Scan the material below for the word "HeroSection", then copy every line in which it appears.

= DATA SUPPLIED =
§

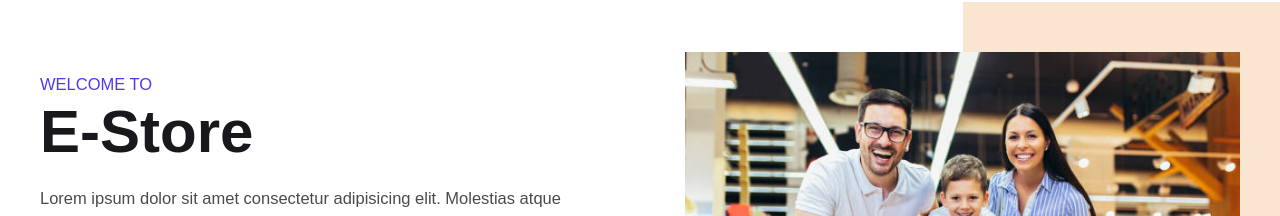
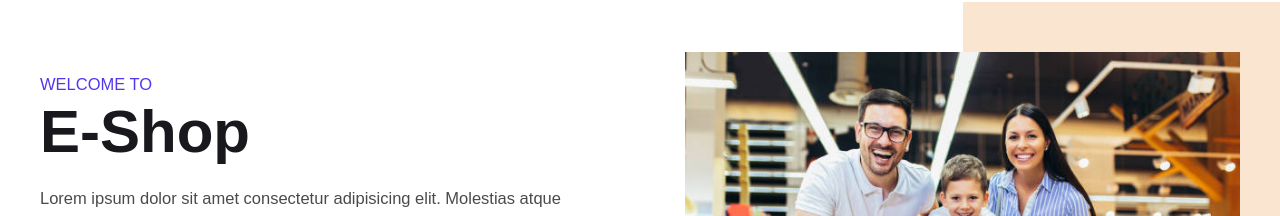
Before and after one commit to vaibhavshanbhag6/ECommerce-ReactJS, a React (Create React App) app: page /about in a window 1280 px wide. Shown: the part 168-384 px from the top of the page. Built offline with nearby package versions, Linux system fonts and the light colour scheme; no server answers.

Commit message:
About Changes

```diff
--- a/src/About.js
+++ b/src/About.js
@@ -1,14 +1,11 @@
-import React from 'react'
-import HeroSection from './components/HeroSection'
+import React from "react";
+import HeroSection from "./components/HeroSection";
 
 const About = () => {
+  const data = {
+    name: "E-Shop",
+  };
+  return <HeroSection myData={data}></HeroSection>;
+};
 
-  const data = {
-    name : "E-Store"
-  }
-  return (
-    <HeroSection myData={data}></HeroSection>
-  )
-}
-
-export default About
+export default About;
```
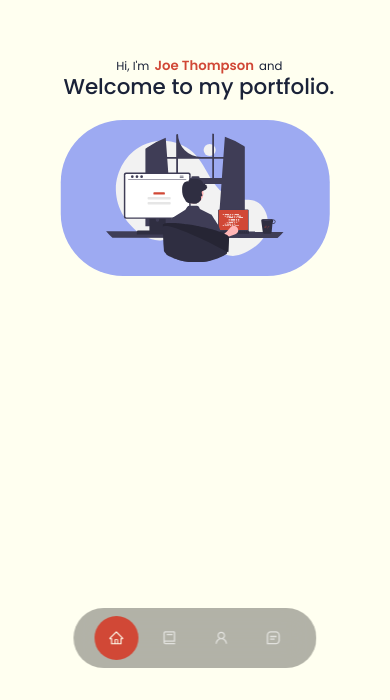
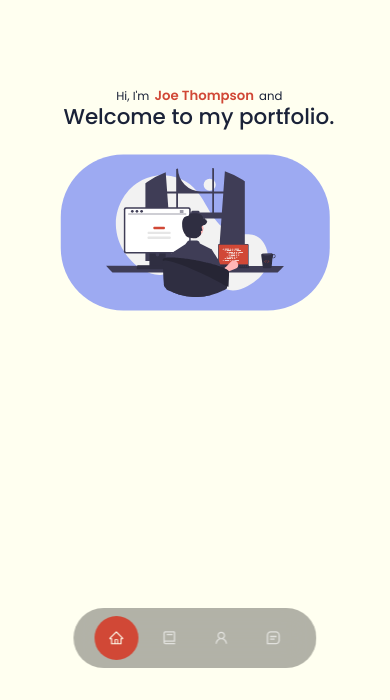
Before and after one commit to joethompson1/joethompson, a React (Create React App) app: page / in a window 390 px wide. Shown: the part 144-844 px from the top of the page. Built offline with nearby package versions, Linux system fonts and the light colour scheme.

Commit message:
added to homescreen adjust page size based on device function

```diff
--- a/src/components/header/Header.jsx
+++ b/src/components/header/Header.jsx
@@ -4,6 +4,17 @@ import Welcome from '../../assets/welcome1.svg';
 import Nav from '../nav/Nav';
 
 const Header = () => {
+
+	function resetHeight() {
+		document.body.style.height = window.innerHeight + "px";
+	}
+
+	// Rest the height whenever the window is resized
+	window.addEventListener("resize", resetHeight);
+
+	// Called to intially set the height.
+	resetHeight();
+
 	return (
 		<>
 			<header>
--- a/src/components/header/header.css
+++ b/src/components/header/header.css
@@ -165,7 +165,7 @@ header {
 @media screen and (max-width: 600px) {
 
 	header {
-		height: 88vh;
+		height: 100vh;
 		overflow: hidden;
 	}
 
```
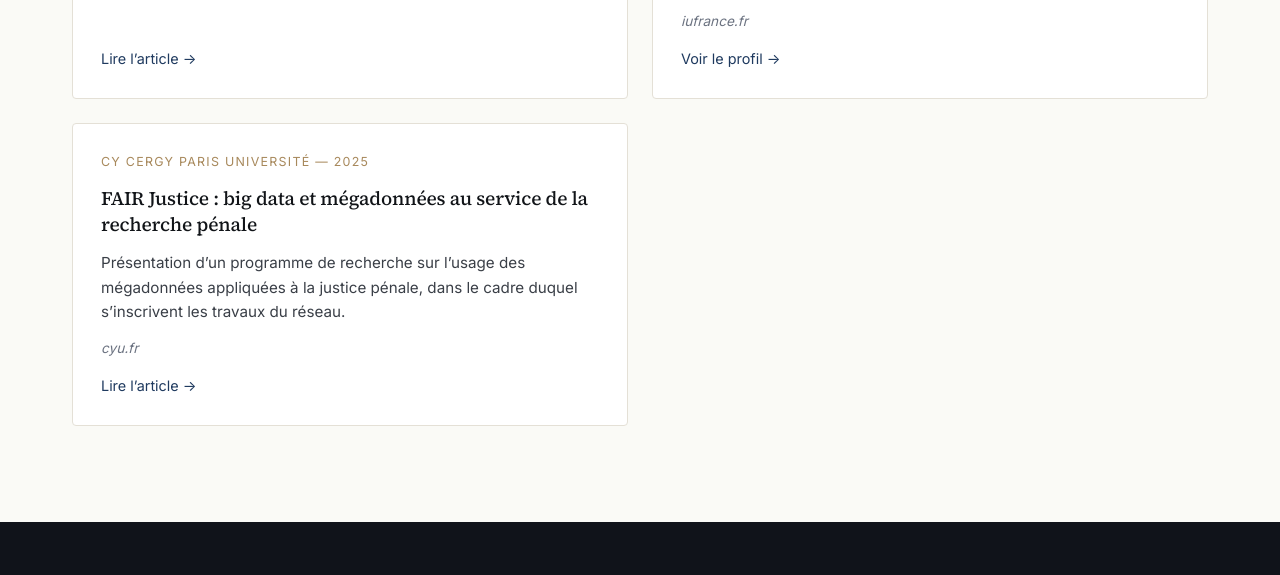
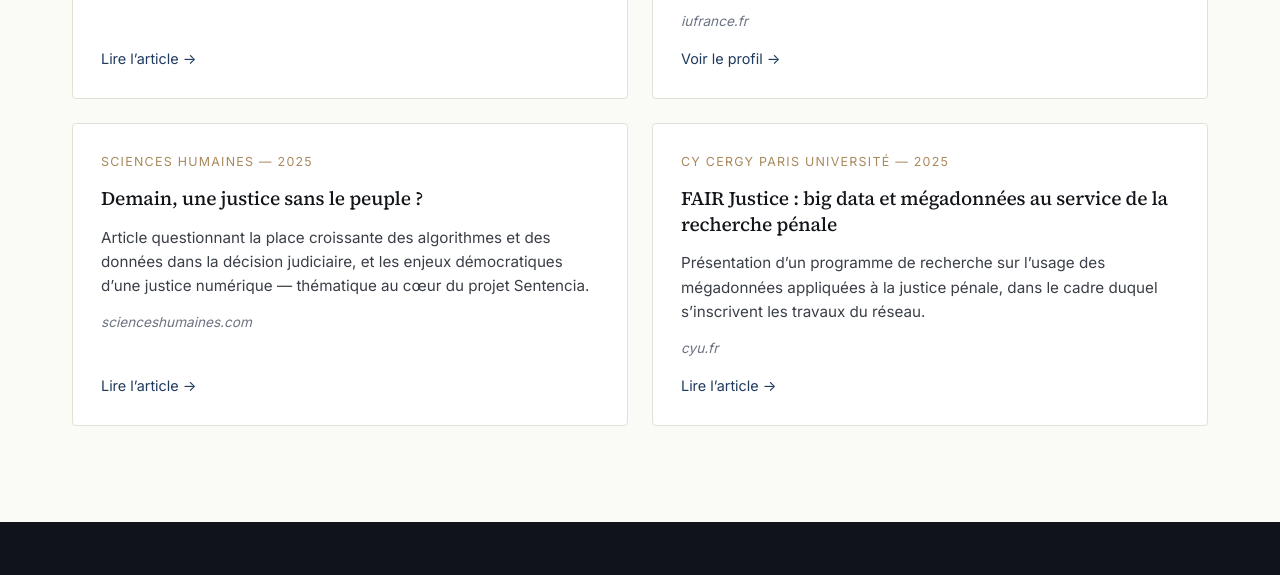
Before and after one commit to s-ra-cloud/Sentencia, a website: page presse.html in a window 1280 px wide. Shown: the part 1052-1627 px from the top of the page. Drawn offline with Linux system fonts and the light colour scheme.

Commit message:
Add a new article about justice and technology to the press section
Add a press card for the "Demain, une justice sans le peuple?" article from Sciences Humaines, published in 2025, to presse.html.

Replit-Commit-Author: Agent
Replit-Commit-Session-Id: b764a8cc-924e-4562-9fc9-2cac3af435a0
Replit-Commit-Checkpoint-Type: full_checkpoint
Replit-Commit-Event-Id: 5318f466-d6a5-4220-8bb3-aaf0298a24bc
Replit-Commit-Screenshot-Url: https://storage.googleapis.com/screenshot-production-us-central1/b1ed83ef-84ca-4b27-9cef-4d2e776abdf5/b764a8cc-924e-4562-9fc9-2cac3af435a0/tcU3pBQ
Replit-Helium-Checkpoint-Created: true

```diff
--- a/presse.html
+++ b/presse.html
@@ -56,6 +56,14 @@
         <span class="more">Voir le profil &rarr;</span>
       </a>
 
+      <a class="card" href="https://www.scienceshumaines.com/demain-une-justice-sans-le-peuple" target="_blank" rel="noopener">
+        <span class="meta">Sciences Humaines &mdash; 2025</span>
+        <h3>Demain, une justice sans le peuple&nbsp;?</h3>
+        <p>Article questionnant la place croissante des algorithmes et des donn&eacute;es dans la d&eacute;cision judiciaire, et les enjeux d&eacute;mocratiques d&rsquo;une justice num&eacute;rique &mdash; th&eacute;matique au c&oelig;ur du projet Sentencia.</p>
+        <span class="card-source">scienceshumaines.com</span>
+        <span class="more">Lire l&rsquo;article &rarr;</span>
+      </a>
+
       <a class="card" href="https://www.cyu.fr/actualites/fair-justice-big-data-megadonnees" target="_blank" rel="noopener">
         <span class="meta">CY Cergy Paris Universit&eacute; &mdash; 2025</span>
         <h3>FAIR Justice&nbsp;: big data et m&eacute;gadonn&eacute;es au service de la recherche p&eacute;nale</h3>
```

§

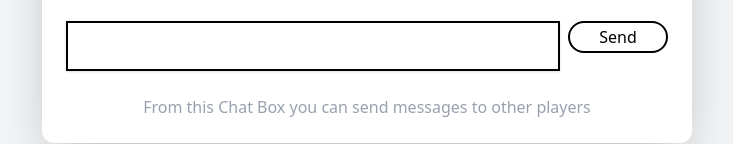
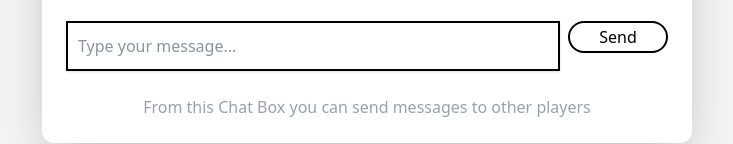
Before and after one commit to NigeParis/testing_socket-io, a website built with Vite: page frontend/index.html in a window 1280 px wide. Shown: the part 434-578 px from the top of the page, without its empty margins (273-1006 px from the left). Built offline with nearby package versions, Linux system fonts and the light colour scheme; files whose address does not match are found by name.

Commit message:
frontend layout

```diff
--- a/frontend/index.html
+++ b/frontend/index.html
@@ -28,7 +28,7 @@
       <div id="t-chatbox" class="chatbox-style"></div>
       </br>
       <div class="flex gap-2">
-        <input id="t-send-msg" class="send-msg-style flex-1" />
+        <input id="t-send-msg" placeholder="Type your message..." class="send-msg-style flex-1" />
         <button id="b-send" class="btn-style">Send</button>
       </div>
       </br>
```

§

= SOLUTION =
-import HeroSection from './components/HeroSection'
+import HeroSection from "./components/HeroSection";
+  return <HeroSection myData={data}></HeroSection>;
-    <HeroSection myData={data}></HeroSection>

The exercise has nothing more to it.